== Task brief ==
Omit the images and output every line of the data below exactly.

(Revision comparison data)
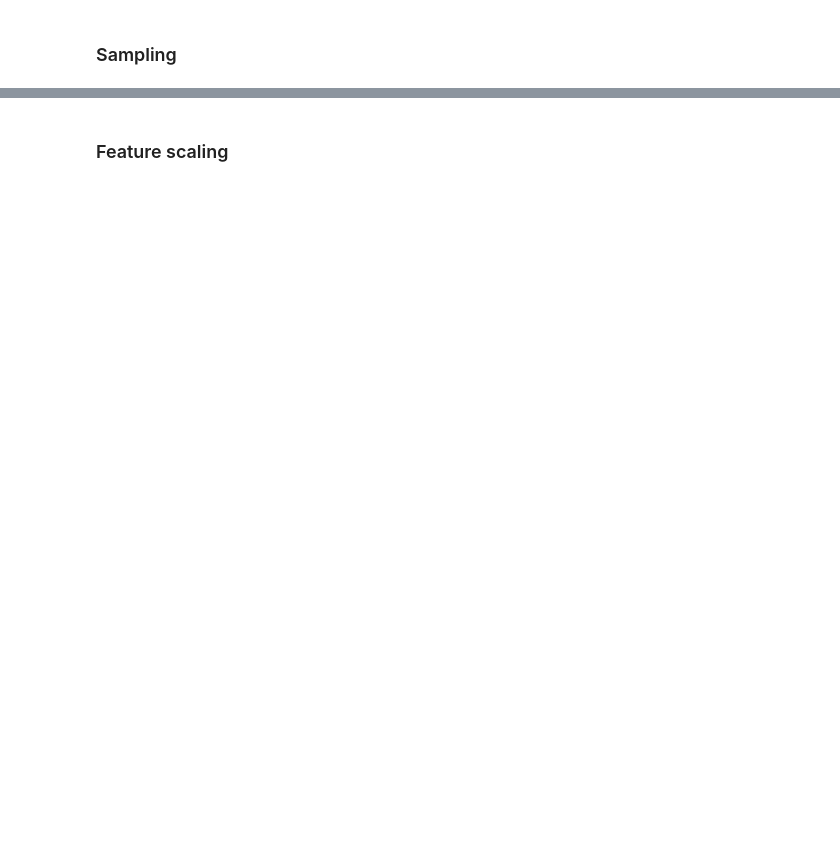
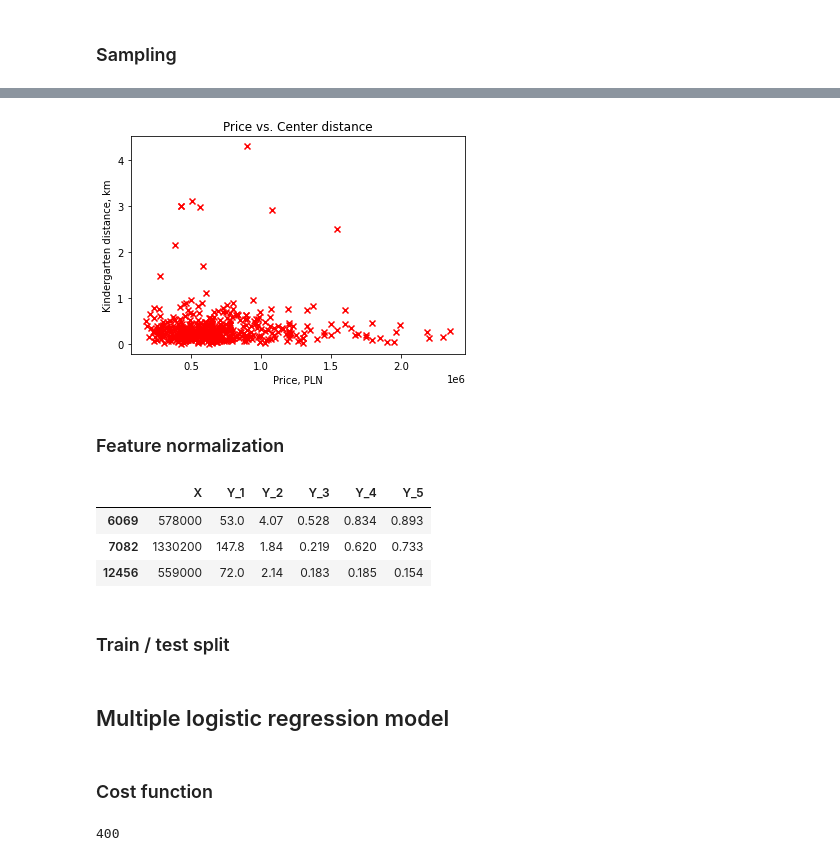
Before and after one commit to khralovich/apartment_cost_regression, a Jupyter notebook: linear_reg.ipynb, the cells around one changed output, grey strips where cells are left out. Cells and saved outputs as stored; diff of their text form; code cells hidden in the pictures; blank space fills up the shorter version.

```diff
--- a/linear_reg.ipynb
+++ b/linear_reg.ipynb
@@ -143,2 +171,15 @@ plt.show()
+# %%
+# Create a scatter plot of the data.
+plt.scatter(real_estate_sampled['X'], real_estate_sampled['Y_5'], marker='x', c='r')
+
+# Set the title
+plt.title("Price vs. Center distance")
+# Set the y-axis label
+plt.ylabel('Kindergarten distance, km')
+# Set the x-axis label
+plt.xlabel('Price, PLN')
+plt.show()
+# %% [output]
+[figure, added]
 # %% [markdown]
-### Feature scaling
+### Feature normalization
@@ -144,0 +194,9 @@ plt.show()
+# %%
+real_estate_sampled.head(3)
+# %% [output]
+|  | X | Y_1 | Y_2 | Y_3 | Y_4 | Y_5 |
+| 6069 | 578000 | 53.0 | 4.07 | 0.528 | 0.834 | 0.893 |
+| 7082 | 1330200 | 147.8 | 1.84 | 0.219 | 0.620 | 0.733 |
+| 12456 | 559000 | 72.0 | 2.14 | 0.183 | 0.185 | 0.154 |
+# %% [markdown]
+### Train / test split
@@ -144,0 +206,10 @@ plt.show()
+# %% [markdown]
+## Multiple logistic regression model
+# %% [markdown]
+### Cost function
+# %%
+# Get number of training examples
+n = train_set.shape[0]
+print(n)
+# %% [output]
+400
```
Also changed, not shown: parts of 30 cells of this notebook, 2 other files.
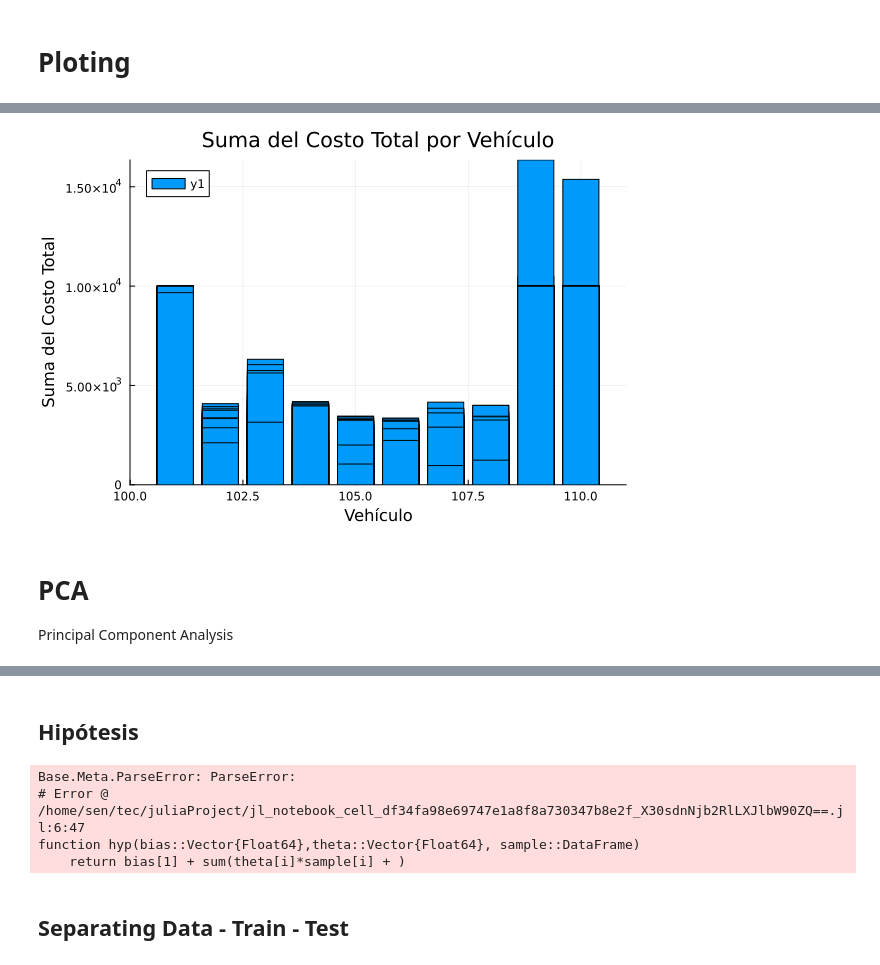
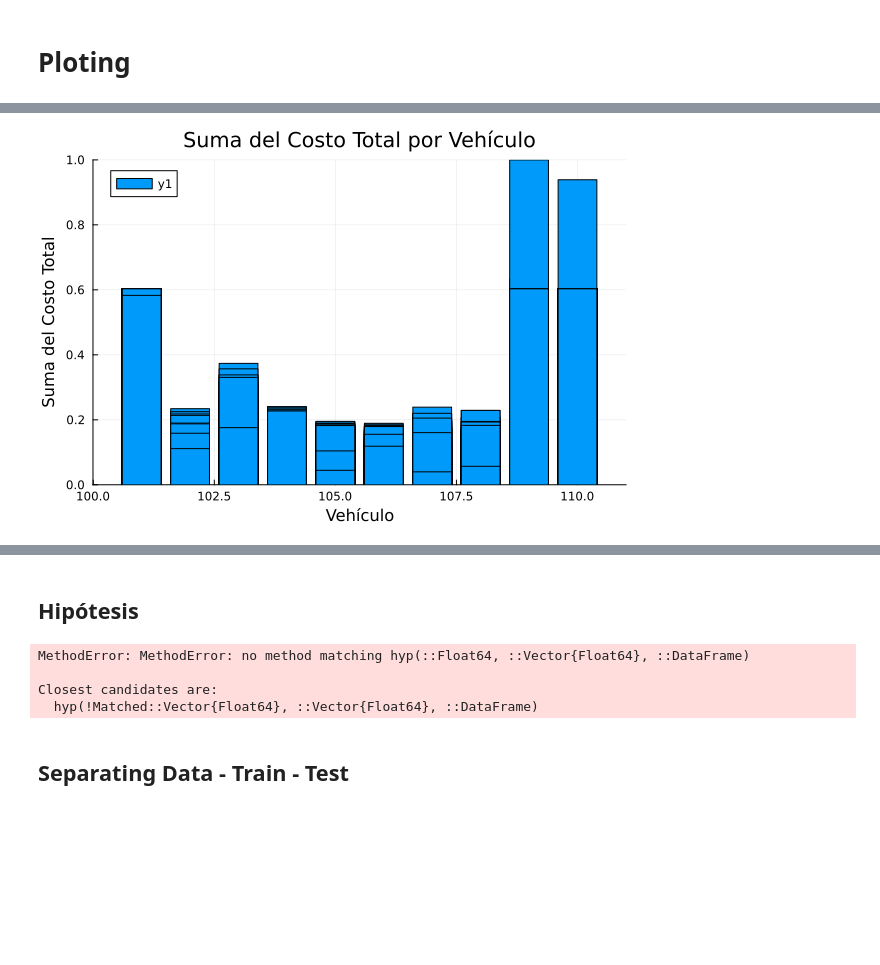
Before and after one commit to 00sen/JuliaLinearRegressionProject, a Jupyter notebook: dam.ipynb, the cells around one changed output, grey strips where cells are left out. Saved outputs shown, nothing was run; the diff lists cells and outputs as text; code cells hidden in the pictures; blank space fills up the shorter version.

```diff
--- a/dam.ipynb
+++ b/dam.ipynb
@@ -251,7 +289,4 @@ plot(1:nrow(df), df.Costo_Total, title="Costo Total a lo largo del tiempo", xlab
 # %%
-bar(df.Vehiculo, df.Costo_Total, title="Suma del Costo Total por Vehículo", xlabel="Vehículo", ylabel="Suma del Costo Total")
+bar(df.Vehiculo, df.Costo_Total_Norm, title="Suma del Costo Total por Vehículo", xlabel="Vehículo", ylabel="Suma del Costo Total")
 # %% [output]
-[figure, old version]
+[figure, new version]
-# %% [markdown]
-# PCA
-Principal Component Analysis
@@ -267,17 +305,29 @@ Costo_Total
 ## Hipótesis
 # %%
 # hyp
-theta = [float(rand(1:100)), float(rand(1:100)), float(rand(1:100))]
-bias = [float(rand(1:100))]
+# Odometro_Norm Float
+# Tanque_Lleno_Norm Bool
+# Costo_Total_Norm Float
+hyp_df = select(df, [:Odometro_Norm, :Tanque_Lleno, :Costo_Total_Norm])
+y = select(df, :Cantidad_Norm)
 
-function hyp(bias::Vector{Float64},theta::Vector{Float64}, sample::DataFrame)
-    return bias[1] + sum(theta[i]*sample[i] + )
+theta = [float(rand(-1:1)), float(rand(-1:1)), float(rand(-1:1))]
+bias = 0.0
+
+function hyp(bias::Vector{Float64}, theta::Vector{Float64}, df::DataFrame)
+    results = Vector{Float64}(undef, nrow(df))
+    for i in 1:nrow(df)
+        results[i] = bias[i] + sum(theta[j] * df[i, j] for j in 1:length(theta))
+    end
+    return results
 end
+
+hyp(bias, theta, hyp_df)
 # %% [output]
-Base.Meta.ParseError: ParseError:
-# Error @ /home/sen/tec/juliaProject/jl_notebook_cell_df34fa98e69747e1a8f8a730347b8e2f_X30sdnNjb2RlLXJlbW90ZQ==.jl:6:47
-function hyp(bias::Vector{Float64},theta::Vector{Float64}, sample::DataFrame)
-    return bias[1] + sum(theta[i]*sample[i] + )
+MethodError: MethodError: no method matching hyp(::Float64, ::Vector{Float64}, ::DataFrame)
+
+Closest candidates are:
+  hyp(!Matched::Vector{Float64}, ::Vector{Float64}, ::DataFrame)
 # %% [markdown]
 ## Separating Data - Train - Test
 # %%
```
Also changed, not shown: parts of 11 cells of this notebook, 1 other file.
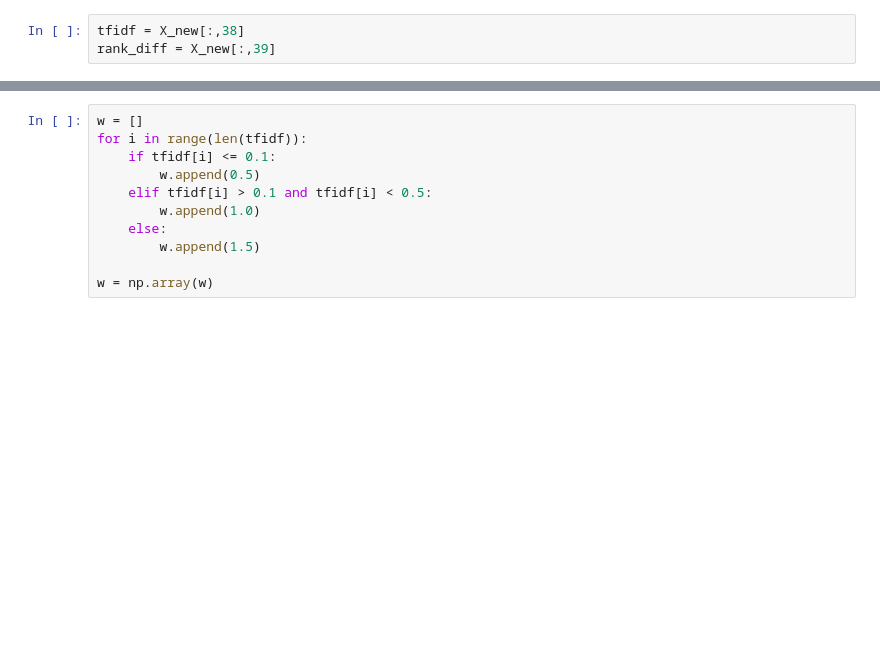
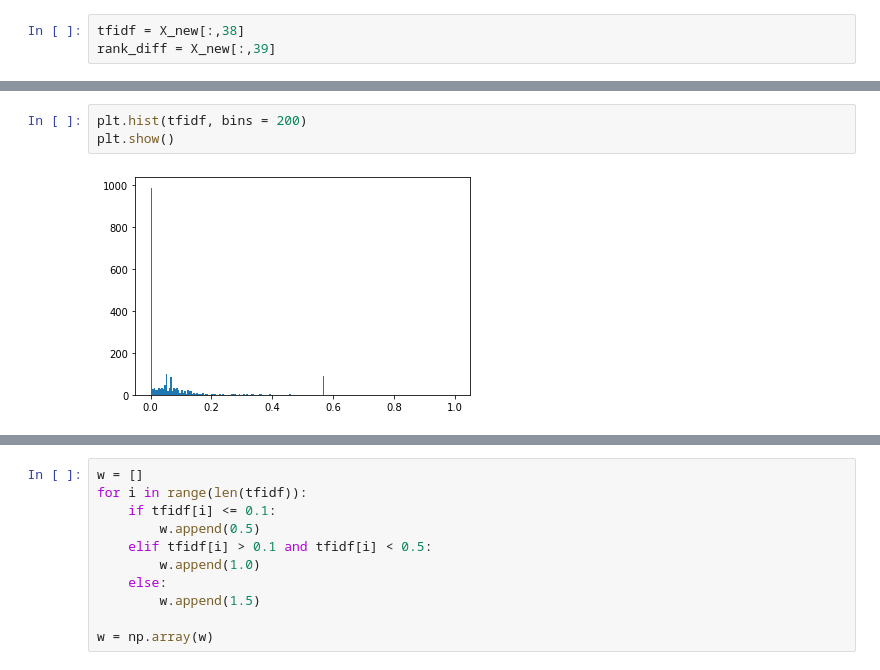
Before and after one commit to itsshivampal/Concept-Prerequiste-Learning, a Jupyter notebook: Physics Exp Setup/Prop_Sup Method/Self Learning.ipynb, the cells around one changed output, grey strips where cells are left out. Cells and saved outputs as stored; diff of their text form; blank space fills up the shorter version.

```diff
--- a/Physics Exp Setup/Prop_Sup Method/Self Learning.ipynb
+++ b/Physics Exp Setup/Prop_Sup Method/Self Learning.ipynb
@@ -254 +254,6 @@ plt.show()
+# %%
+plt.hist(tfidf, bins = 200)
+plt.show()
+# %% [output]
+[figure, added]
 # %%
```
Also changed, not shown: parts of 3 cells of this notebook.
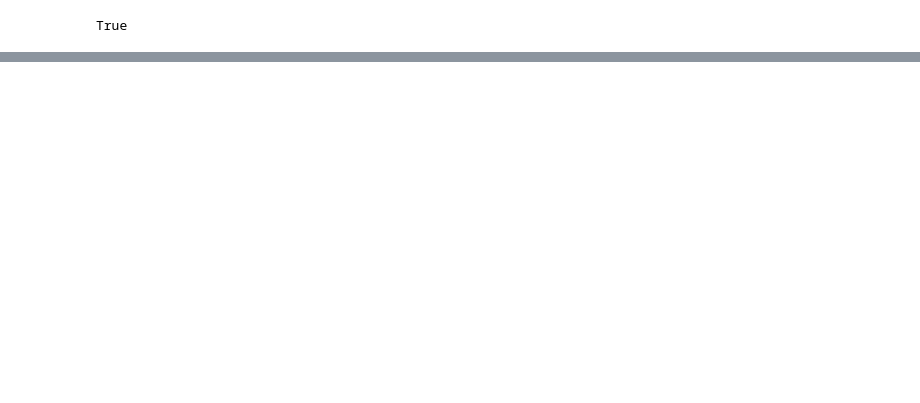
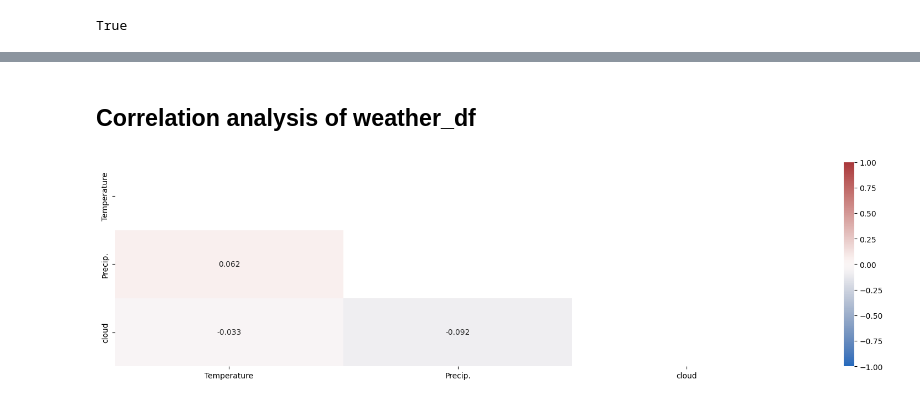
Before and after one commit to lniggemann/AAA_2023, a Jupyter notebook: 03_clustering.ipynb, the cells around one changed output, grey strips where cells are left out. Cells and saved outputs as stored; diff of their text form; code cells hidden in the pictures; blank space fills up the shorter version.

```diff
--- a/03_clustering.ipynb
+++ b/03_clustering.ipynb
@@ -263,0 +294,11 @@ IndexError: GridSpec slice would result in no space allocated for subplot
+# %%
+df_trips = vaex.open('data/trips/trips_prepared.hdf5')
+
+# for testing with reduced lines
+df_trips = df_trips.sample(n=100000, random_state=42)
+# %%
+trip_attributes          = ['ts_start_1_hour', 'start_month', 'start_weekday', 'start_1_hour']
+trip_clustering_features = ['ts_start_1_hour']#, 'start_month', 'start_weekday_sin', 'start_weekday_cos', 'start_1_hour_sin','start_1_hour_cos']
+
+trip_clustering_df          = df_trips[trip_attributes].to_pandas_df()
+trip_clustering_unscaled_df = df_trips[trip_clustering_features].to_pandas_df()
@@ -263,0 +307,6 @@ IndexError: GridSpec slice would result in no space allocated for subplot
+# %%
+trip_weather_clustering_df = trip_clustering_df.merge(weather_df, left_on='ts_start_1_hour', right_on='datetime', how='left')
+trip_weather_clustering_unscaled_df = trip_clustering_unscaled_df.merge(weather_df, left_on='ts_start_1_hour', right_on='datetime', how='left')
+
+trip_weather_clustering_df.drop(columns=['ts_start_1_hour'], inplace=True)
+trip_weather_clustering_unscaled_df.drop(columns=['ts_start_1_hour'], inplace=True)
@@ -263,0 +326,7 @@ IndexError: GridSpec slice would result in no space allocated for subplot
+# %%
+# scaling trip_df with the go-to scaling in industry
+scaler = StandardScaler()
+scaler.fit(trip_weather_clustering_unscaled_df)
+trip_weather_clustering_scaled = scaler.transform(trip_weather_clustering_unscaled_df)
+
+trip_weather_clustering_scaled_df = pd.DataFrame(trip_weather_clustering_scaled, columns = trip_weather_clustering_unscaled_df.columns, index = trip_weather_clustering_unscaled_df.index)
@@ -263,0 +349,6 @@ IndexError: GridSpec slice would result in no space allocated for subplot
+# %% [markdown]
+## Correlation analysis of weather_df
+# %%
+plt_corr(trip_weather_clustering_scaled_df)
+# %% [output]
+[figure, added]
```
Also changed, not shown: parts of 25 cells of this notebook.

== Solution ==
Before and after one commit to khralovich/apartment_cost_regression, a Jupyter notebook: linear_reg.ipynb, the cells around one changed output, grey strips where cells are left out. Cells and saved outputs as stored; diff of their text form; code cells hidden in the pictures; blank space fills up the shorter version.

```diff
--- a/linear_reg.ipynb
+++ b/linear_reg.ipynb
@@ -143,2 +171,15 @@ plt.show()
+# %%
+# Create a scatter plot of the data.
+plt.scatter(real_estate_sampled['X'], real_estate_sampled['Y_5'], marker='x', c='r')
+
+# Set the title
+plt.title("Price vs. Center distance")
+# Set the y-axis label
+plt.ylabel('Kindergarten distance, km')
+# Set the x-axis label
+plt.xlabel('Price, PLN')
+plt.show()
+# %% [output]
+[figure, added]
 # %% [markdown]
-### Feature scaling
+### Feature normalization
@@ -144,0 +194,9 @@ plt.show()
+# %%
+real_estate_sampled.head(3)
+# %% [output]
+|  | X | Y_1 | Y_2 | Y_3 | Y_4 | Y_5 |
+| 6069 | 578000 | 53.0 | 4.07 | 0.528 | 0.834 | 0.893 |
+| 7082 | 1330200 | 147.8 | 1.84 | 0.219 | 0.620 | 0.733 |
+| 12456 | 559000 | 72.0 | 2.14 | 0.183 | 0.185 | 0.154 |
+# %% [markdown]
+### Train / test split
@@ -144,0 +206,10 @@ plt.show()
+# %% [markdown]
+## Multiple logistic regression model
+# %% [markdown]
+### Cost function
+# %%
+# Get number of training examples
+n = train_set.shape[0]
+print(n)
+# %% [output]
+400
```
Also changed, not shown: parts of 30 cells of this notebook, 2 other files.
Before and after one commit to 00sen/JuliaLinearRegressionProject, a Jupyter notebook: dam.ipynb, the cells around one changed output, grey strips where cells are left out. Saved outputs shown, nothing was run; the diff lists cells and outputs as text; code cells hidden in the pictures; blank space fills up the shorter version.

```diff
--- a/dam.ipynb
+++ b/dam.ipynb
@@ -251,7 +289,4 @@ plot(1:nrow(df), df.Costo_Total, title="Costo Total a lo largo del tiempo", xlab
 # %%
-bar(df.Vehiculo, df.Costo_Total, title="Suma del Costo Total por Vehículo", xlabel="Vehículo", ylabel="Suma del Costo Total")
+bar(df.Vehiculo, df.Costo_Total_Norm, title="Suma del Costo Total por Vehículo", xlabel="Vehículo", ylabel="Suma del Costo Total")
 # %% [output]
-[figure, old version]
+[figure, new version]
-# %% [markdown]
-# PCA
-Principal Component Analysis
@@ -267,17 +305,29 @@ Costo_Total
 ## Hipótesis
 # %%
 # hyp
-theta = [float(rand(1:100)), float(rand(1:100)), float(rand(1:100))]
-bias = [float(rand(1:100))]
+# Odometro_Norm Float
+# Tanque_Lleno_Norm Bool
+# Costo_Total_Norm Float
+hyp_df = select(df, [:Odometro_Norm, :Tanque_Lleno, :Costo_Total_Norm])
+y = select(df, :Cantidad_Norm)
 
-function hyp(bias::Vector{Float64},theta::Vector{Float64}, sample::DataFrame)
-    return bias[1] + sum(theta[i]*sample[i] + )
+theta = [float(rand(-1:1)), float(rand(-1:1)), float(rand(-1:1))]
+bias = 0.0
+
+function hyp(bias::Vector{Float64}, theta::Vector{Float64}, df::DataFrame)
+    results = Vector{Float64}(undef, nrow(df))
+    for i in 1:nrow(df)
+        results[i] = bias[i] + sum(theta[j] * df[i, j] for j in 1:length(theta))
+    end
+    return results
 end
+
+hyp(bias, theta, hyp_df)
 # %% [output]
-Base.Meta.ParseError: ParseError:
-# Error @ /home/sen/tec/juliaProject/jl_notebook_cell_df34fa98e69747e1a8f8a730347b8e2f_X30sdnNjb2RlLXJlbW90ZQ==.jl:6:47
-function hyp(bias::Vector{Float64},theta::Vector{Float64}, sample::DataFrame)
-    return bias[1] + sum(theta[i]*sample[i] + )
+MethodError: MethodError: no method matching hyp(::Float64, ::Vector{Float64}, ::DataFrame)
+
+Closest candidates are:
+  hyp(!Matched::Vector{Float64}, ::Vector{Float64}, ::DataFrame)
 # %% [markdown]
 ## Separating Data - Train - Test
 # %%
```
Also changed, not shown: parts of 11 cells of this notebook, 1 other file.
Before and after one commit to itsshivampal/Concept-Prerequiste-Learning, a Jupyter notebook: Physics Exp Setup/Prop_Sup Method/Self Learning.ipynb, the cells around one changed output, grey strips where cells are left out. Cells and saved outputs as stored; diff of their text form; blank space fills up the shorter version.

```diff
--- a/Physics Exp Setup/Prop_Sup Method/Self Learning.ipynb
+++ b/Physics Exp Setup/Prop_Sup Method/Self Learning.ipynb
@@ -254 +254,6 @@ plt.show()
+# %%
+plt.hist(tfidf, bins = 200)
+plt.show()
+# %% [output]
+[figure, added]
 # %%
```
Also changed, not shown: parts of 3 cells of this notebook.
Before and after one commit to lniggemann/AAA_2023, a Jupyter notebook: 03_clustering.ipynb, the cells around one changed output, grey strips where cells are left out. Cells and saved outputs as stored; diff of their text form; code cells hidden in the pictures; blank space fills up the shorter version.

```diff
--- a/03_clustering.ipynb
+++ b/03_clustering.ipynb
@@ -263,0 +294,11 @@ IndexError: GridSpec slice would result in no space allocated for subplot
+# %%
+df_trips = vaex.open('data/trips/trips_prepared.hdf5')
+
+# for testing with reduced lines
+df_trips = df_trips.sample(n=100000, random_state=42)
+# %%
+trip_attributes          = ['ts_start_1_hour', 'start_month', 'start_weekday', 'start_1_hour']
+trip_clustering_features = ['ts_start_1_hour']#, 'start_month', 'start_weekday_sin', 'start_weekday_cos', 'start_1_hour_sin','start_1_hour_cos']
+
+trip_clustering_df          = df_trips[trip_attributes].to_pandas_df()
+trip_clustering_unscaled_df = df_trips[trip_clustering_features].to_pandas_df()
@@ -263,0 +307,6 @@ IndexError: GridSpec slice would result in no space allocated for subplot
+# %%
+trip_weather_clustering_df = trip_clustering_df.merge(weather_df, left_on='ts_start_1_hour', right_on='datetime', how='left')
+trip_weather_clustering_unscaled_df = trip_clustering_unscaled_df.merge(weather_df, left_on='ts_start_1_hour', right_on='datetime', how='left')
+
+trip_weather_clustering_df.drop(columns=['ts_start_1_hour'], inplace=True)
+trip_weather_clustering_unscaled_df.drop(columns=['ts_start_1_hour'], inplace=True)
@@ -263,0 +326,7 @@ IndexError: GridSpec slice would result in no space allocated for subplot
+# %%
+# scaling trip_df with the go-to scaling in industry
+scaler = StandardScaler()
+scaler.fit(trip_weather_clustering_unscaled_df)
+trip_weather_clustering_scaled = scaler.transform(trip_weather_clustering_unscaled_df)
+
+trip_weather_clustering_scaled_df = pd.DataFrame(trip_weather_clustering_scaled, columns = trip_weather_clustering_unscaled_df.columns, index = trip_weather_clustering_unscaled_df.index)
@@ -263,0 +349,6 @@ IndexError: GridSpec slice would result in no space allocated for subplot
+# %% [markdown]
+## Correlation analysis of weather_df
+# %%
+plt_corr(trip_weather_clustering_scaled_df)
+# %% [output]
+[figure, added]
```
Also changed, not shown: parts of 25 cells of this notebook.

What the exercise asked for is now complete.